Another $275 later, I’m experimenting again. My family is growing tired of being hauled in to sit still while I fiddle, fiddle, fiddle with the adapter.

Finally, I take the 35mm adaptor beasty with its new diopter out on an easy shoot in Phoenix, Arizona. You guess it… a series of THs one after the other.

Yikes! My #@!$%* 35mm lens adaptor is all out of whack again. Fiddle, fiddle, fiddle.

Try my usual lighting set up. Nope, it needs more light. Bring everything in closer, brighter. Her eyes are sharp but her hair is soft and of course the picture is UPSIDE DOWN. She leans forward. Aaarrgh. Her hair is sharp; her eyes are out of focus. Even worse, her nose is sharp; her ears are out of focus. Was it me or the adapter? I don’t know. My biggest, scariest, screw up in years.

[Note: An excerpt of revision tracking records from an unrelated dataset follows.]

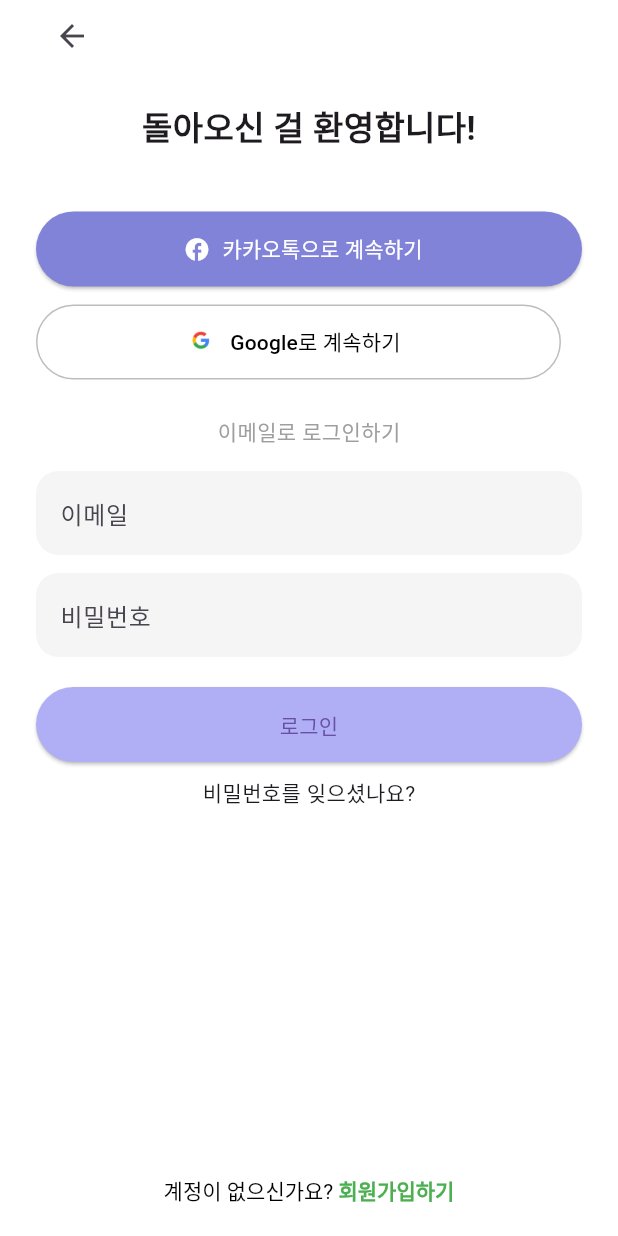
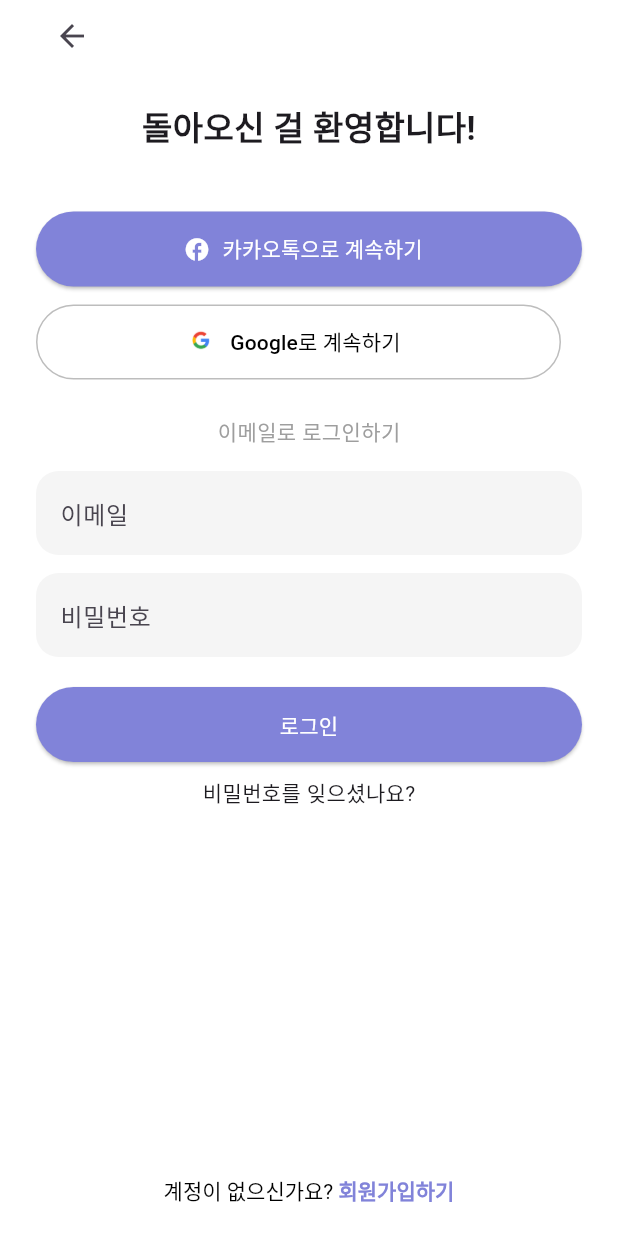
Before and after one commit to Ko-o-ala/Frontend, a Flutter app: the screen it shows after launch, after a tap on "로그인으로 가기", on a phone screen of 412 x 824 dp. Run offline on Flutter 3.47's test engine with Material 3 defaults, Android fonts, the light colour scheme and no system bars; our stand-ins replace percent_indicator.

Commit message:
로그인 버튼 눌렀을때 navigation 가는것까지 완성. 근데 아이디 비밀번호 입력할때 이미지 overflow 발생

```diff
--- a/lib/login/login.dart
+++ b/lib/login/login.dart
@@ -107,15 +107,18 @@
               SizedBox(height: 20),
               ElevatedButton(
                 onPressed: () {
-                  // 로그인 처리
+                  Navigator.pushReplacementNamed(context, '/');
                 },
-                child: Text('로그인'),
                 style: ElevatedButton.styleFrom(
-                  backgroundColor: Color(0xFFB0AEF4),
+                  backgroundColor: Color(0xFF8183D9),
                   minimumSize: Size(double.infinity, 50),
                   shape: RoundedRectangleBorder(
                     borderRadius: BorderRadius.circular(25),
                   ),
+                ),
+                child: Text(
+                  '로그인',
+                  style: TextStyle(color: Colors.white), // ✅ 글자색 흰색
                 ),
               ),
               SizedBox(height: 10),
@@ -130,7 +133,7 @@
                       TextSpan(
                         text: '회원가입하기',
                         style: TextStyle(
-                          color: Colors.green,
+                          color: Color(0xFF8183D9),
                           fontWeight: FontWeight.bold,
                         ),
                       ),
```
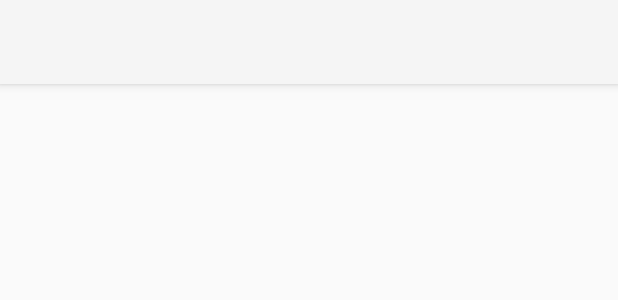
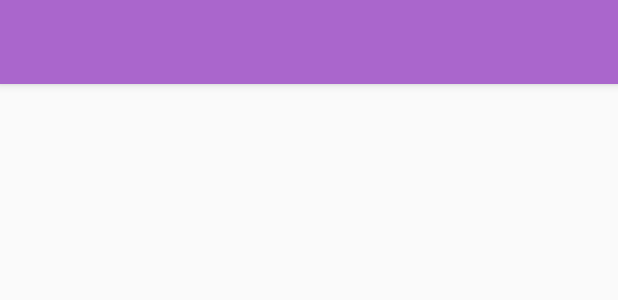
Before and after one commit to chanducs27/TSCUser, an Android app: the layout app_bar_user_m.xml on its own in the app's theme, with its tools: preview values and no code run, on a phone screen of 412 x 824 dp. Shown: the top 300 px of the screen. Run offline under Robolectric (Android 15) with nearby library versions, the phone set to English and light mode, and no system bars.

Commit message:
added picuploc

```diff
--- a/app/src/main/AndroidManifest.xml
+++ b/app/src/main/AndroidManifest.xml
@@ -51,9 +51,7 @@
             android:name="com.google.android.geo.API_KEY"
             android:value="@string/google_maps_key" />
 
-        <activity
-            android:name=".MapsActivity"
-            android:label="@string/title_activity_maps" />
+
         <activity
             android:name=".UserMActivity"
             android:label="@string/title_activity_user_m"
--- a/app/src/main/res/layout/app_bar_user_m.xml
+++ b/app/src/main/res/layout/app_bar_user_m.xml
@@ -9,15 +9,14 @@
     <android.support.design.widget.AppBarLayout
         android:layout_width="match_parent"
         android:layout_height="wrap_content"
-        android:theme="@style/AppBarOverlay">
+        android:theme="@style/AppTheme">
+
 
         <android.support.v7.widget.Toolbar
             android:id="@+id/toolbar"
             android:layout_width="match_parent"
             android:layout_height="?attr/actionBarSize"
-            android:background="?attr/colorPrimary"
-            app:popupTheme="@style/PopupOverlay" />
-
+            android:background="?attr/colorPrimaryDark" />
     </android.support.design.widget.AppBarLayout>
 
     <include layout="@layout/content_user_map" />
--- a/app/src/main/res/layout/content_user_map.xml
+++ b/app/src/main/res/layout/content_user_map.xml
@@ -1,17 +1,14 @@
 <RelativeLayout xmlns:android="http://schemas.android.com/apk/res/android"
     xmlns:tools="http://schemas.android.com/tools"
     xmlns:app="http://schemas.android.com/apk/res-auto" android:layout_width="match_parent"
-    android:layout_height="match_parent" android:paddingLeft="@dimen/activity_horizontal_margin"
-    android:paddingRight="@dimen/activity_horizontal_margin"
-    android:paddingTop="@dimen/activity_vertical_margin"
-    android:paddingBottom="@dimen/activity_vertical_margin"
+    android:layout_height="match_parent"
     app:layout_behavior="@string/appbar_scrolling_view_behavior" tools:showIn="@layout/app_bar_user_m"
     tools:context=".UserMActivity">
 
     <FrameLayout
         android:id="@+id/content_frame"
         android:layout_width="match_parent"
-        android:layout_height="match_parent"></FrameLayout>
+        android:layout_height="match_parent" />
 
 
 </RelativeLayout>
--- a/app/src/main/res/values/colors.xml
+++ b/app/src/main/res/values/colors.xml
@@ -3,4 +3,5 @@
     <color name="colorPrimary">#3F51B5</color>
     <color name="colorPrimaryDark">#303F9F</color>
     <color name="colorAccent">#FF4081</color>
+    <color name="purple_light">#d497f3</color>
 </resources>
--- a/app/src/main/res/values/styles.xml
+++ b/app/src/main/res/values/styles.xml
@@ -3,9 +3,10 @@
     <!-- Base application theme. -->
     <style name="AppTheme" parent="Theme.AppCompat.Light.DarkActionBar">
         <!-- Customize your theme here. -->
-        <item name="colorPrimary">@color/colorPrimary</item>
-        <item name="colorPrimaryDark">@color/colorPrimaryDark</item>
+        <item name="colorPrimary">@android:color/holo_purple</item>
+        <item name="colorPrimaryDark">@android:color/holo_purple</item>
         <item name="colorAccent">@color/colorAccent</item>
+        <item name="android:textColorPrimary">@android:color/background_light</item>
     </style>
 
     <style name="NoActionBar" parent="@android:style/Theme.Holo.Light">
```
Also changed, not shown: app/src/main/java/com/fantasik/tscuser/tscuser/MapsActivity.java (+38 -14 lines), app/src/main/java/com/fantasik/tscuser/tscuser/Util/ResizeWidthAnimation.java (added, +43 -0 lines), app/src/main/java/com/fantasik/tscuser/tscuser/Util/Utils.java (added, +33 -0 lines), app/src/main/res/layout/fragment_maps.xml (+43 -4 lines).
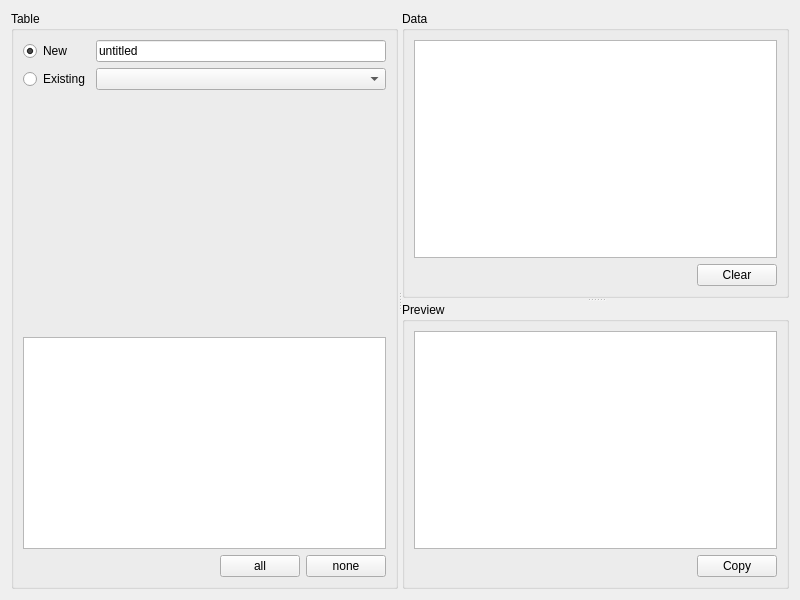
The window that src/widget/dataimportwidget.ui (mugiseyebrows/mugi-query) describes before a commit, drawn with Qt 5.
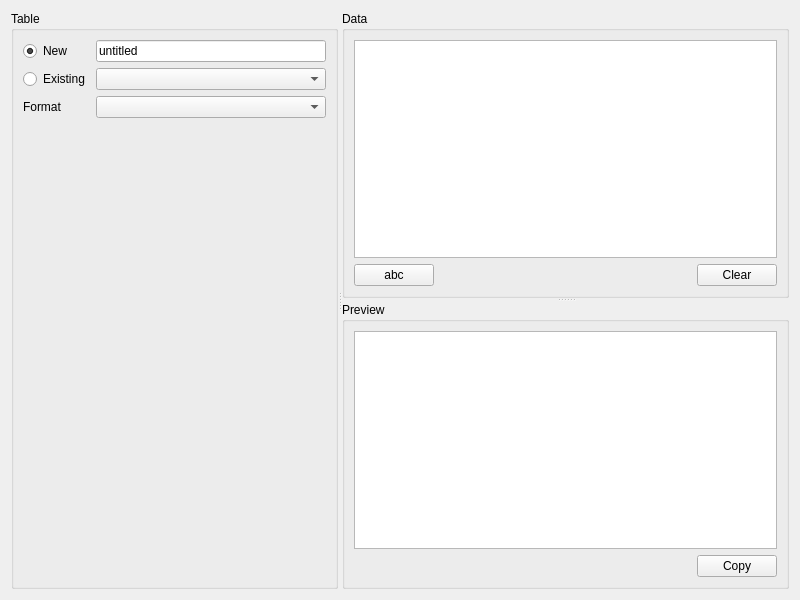
The same window after the commit. Custom widgets are drawn as their Qt base class.

Diff of the .ui file:
```diff
--- a/src/widget/dataimportwidget.ui
+++ b/src/widget/dataimportwidget.ui
@@ -24,44 +24,6 @@
        <string>Table</string>
       </property>
       <layout class="QGridLayout" name="gridLayout">
-       <item row="3" column="0" colspan="2">
-        <layout class="QVBoxLayout" name="verticalLayout">
-         <item>
-          <widget class="QListView" name="columns"/>
-         </item>
-         <item>
-          <layout class="QHBoxLayout" name="horizontalLayout">
-           <item>
-            <spacer name="horizontalSpacer_3">
-             <property name="orientation">
-              <enum>Qt::Horizontal</enum>
-             </property>
-             <property name="sizeHint" stdset="0">
-              <size>
-               <width>40</width>
-               <height>20</height>
-              </size>
-             </property>
-            </spacer>
-           </item>
-           <item>
-            <widget class="QPushButton" name="allColumns">
-             <property name="text">
-              <string>all</string>
-             </property>
-            </widget>
-           </item>
-           <item>
-            <widget class="QPushButton" name="noneColumns">
-             <property name="text">
-              <string>none</string>
-             </property>
-            </widget>
-           </item>
-          </layout>
-         </item>
-        </layout>
-       </item>
        <item row="0" column="0">
         <widget class="QRadioButton" name="optionNewTable">
          <property name="text">
@@ -72,6 +34,9 @@
          </property>
         </widget>
        </item>
+       <item row="1" column="1">
+        <widget class="QComboBox" name="existingTable"/>
+       </item>
        <item row="0" column="1">
         <widget class="QLineEdit" name="newTable">
          <property name="text">
@@ -79,17 +44,7 @@
          </property>
         </widget>
        </item>
-       <item row="1" column="1">
-        <widget class="QComboBox" name="existingTable"/>
-       </item>
-       <item row="1" column="0">
-        <widget class="QRadioButton" name="optionExistingTable">
-         <property name="text">
-          <string>Existing</string>
-         </property>
-        </widget>
-       </item>
-       <item row="2" column="0">
+       <item row="3" column="0">
         <spacer name="verticalSpacer">
          <property name="orientation">
           <enum>Qt::Vertical</enum>
@@ -102,6 +57,33 @@
          </property>
         </spacer>
        </item>
+       <item row="1" column="0">
+        <widget class="QRadioButton" name="optionExistingTable">
+         <property name="text">
+          <string>Existing</string>
+         </property>
+        </widget>
+       </item>
+       <item row="4" column="0" colspan="2">
+        <widget class="SelectColumnsWidget" name="columns" native="true">
+         <property name="minimumSize">
+          <size>
+           <width>32</width>
+           <height>32</height>
+          </size>
+         </property>
+        </widget>
+       </item>
+       <item row="2" column="1">
+        <widget class="QComboBox" name="format"/>
+       </item>
+       <item row="2" column="0">
+        <widget class="QLabel" name="label">
+         <property name="text">
+          <string>Format</string>
+         </property>
+        </widget>
+       </item>
       </layout>
      </widget>
      <widget class="QSplitter" name="verticalSplitter">
@@ -118,6 +100,13 @@
         </item>
         <item>
          <layout class="QHBoxLayout" name="horizontalLayout_2">
+          <item>
+           <widget class="QPushButton" name="abc">
+            <property name="text">
+             <string>abc</string>
+            </property>
+           </widget>
+          </item>
           <item>
            <spacer name="horizontalSpacer_2">
             <property name="orientation">
@@ -182,6 +171,12 @@
   </layout>
  </widget>
  <customwidgets>
+  <customwidget>
+   <class>SelectColumnsWidget</class>
+   <extends>QWidget</extends>
+   <header>widget/selectcolumnswidget.h</header>
+   <container>1</container>
+  </customwidget>
   <customwidget>
    <class>TextEdit</class>
    <extends>QTextEdit</extends>
```
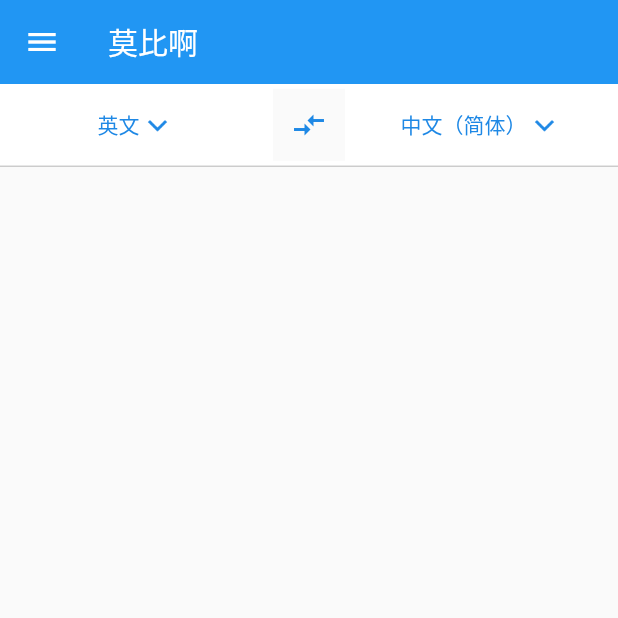
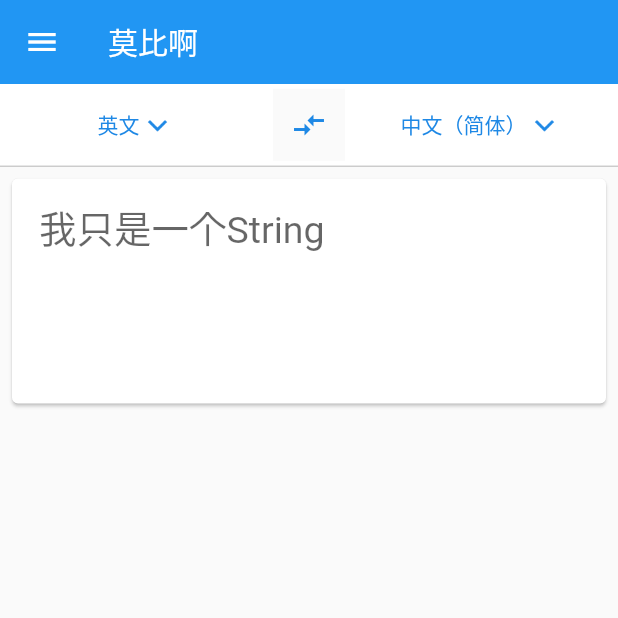
Before and after one commit to starlikerain/flutter_Demos, a Flutter app: the screen it shows after launch, on a phone screen of 412 x 824 dp, the top half of it. Run offline on Flutter 3.47's test engine with Material 2 defaults, Android fonts, the phone set to English and light mode, and no system bars.

Commit message:
中间翻译内容输入区

```diff
--- a/lib/homeIndex.dart
+++ b/lib/homeIndex.dart
@@ -1,6 +1,7 @@
 import 'package:flutter/material.dart';
 import 'package:flutter_fucked_world/bodyPage.dart';
 import 'package:flutter_fucked_world/drawerPage.dart';
+import 'package:flutter_fucked_world/textFieldPage.dart';
 
 class HomeIndex extends StatelessWidget {
   @override
@@ -13,6 +14,7 @@ class HomeIndex extends StatelessWidget {
       body: Column(
         children: <Widget>[
           IndexBody(),
+          TextFieldPage(),
         ],
       ),
       drawer: DrawerPage(),
--- /dev/null
+++ b/lib/textFieldPage.dart
@@ -0,0 +1,53 @@
+import 'package:flutter/material.dart';
+
+class TextFieldPage extends StatefulWidget {
+  @override
+  _TextFieldPageState createState() => _TextFieldPageState();
+}
+
+class _TextFieldPageState extends State<TextFieldPage> {
+  @override
+  Widget build(BuildContext context) {
+    return Card(
+      margin: EdgeInsets.all(8),
+      child: Container(
+        height: 150,
+        child: Column(
+          mainAxisAlignment: MainAxisAlignment.spaceBetween,
+          children: <Widget>[
+            TextFieldDemo(),
+          ],
+        ),
+      ),
+    );
+  }
+}
+
+class TextFieldDemo extends StatelessWidget {
+  @override
+  Widget build(BuildContext context) {
+    return Expanded(
+      child: Container(
+        padding: EdgeInsets.only(
+          top: 2,
+          left: 18,
+          right: 18,
+          bottom: 20,
+        ),
+        child: TextField(
+          decoration: InputDecoration(
+            border: InputBorder.none,
+            hintText: "我只是一个String",
+          ),
+          style: TextStyle(
+            color: Colors.black,
+            fontSize: 25,
+          ),
+          maxLines: 999,
+          cursorColor: Colors.grey[500],
+          cursorWidth: 2,
+        ),
+      ),
+    );
+  }
+}
```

And you know what? It didn’t look like film. It looked like an image projected onto ground glass – an upside down image to boot.

I love eBay; what a boon for early lens adapter adopters. Sold for more than I paid for it!

My friend, L.A. cameraman, Dan Coplan SOC, says the product in question has improved a lot since I bought it. Sorry Dan, I want it to work straight out of the box. Not, the “You need our new HD diopter” crap. Give me instant gratification.

Gregg Toland, he who shot Citizen Kane. (But you knew that, didn’t you?)

Here’s another snip from Wikipedia:
Toland’s techniques have proved to be a revolution for the art of cinematography. Before him, shallow depth of field was used to separate the various planes on the screen, creating an impression of space, as well as stressing what mattered in the frame by leaving the rest (the foreground or background) out of focus.

With Toland’s lighting schemes, shadow was a much more interesting tool, dramatically as well as pictorially, to separate foreground from background and thus to create space within a two-dimensional frame while everything was in focus. This technique was also, according to Toland, more comparable to what the eyes see in real life, since our vision does not blur what we look at, but what we do not look at.

So while we are trying to reduce DOF in search of the holy grail of THE FILM LOOK, Toland, the best cameraman in the world, was out there increasing DOF. He called it pan-focus or DEEP FOCUS.

Here's Toland himself center frame, an actor in the background and Toland's camera assistant in the foreground. Left photo: foreground out of focus. Right photo: background out of focus.

Below, a single photo from a double-page spread in the May 26, 1941 issue of Life. Using pan-focus, both the FG and the BG are in sharp focus, but what happened to his arm? Is he double-jointed or what?

Think about it. He who knows what he’s doing, wants the foreground and background sharp. While, you and I with our baby video cameras, want the background soft and fuzzy.

And why? It’s all in search of the Holy Grail (drum roll, cymbal) THE FILM LOOK.

Last week I photographed 20 school kids, one by one.

I had the 1080 60i HDMI output of my Sony V1 camera going straight into a Sony HD 1080 monitor. Uncompressed. No filters. No 24P. Just PURE VIDEO. It looked amazing. So clean. So transparent. Perfect as is.

Looking at those fresh, young faces on the HD screen, I thought, “If video had been invented first and film second, we’d be out there trying to create THE VIDEO LOOK.”

This entry was posted in 2008, Production Notes. Bookmark the permalink.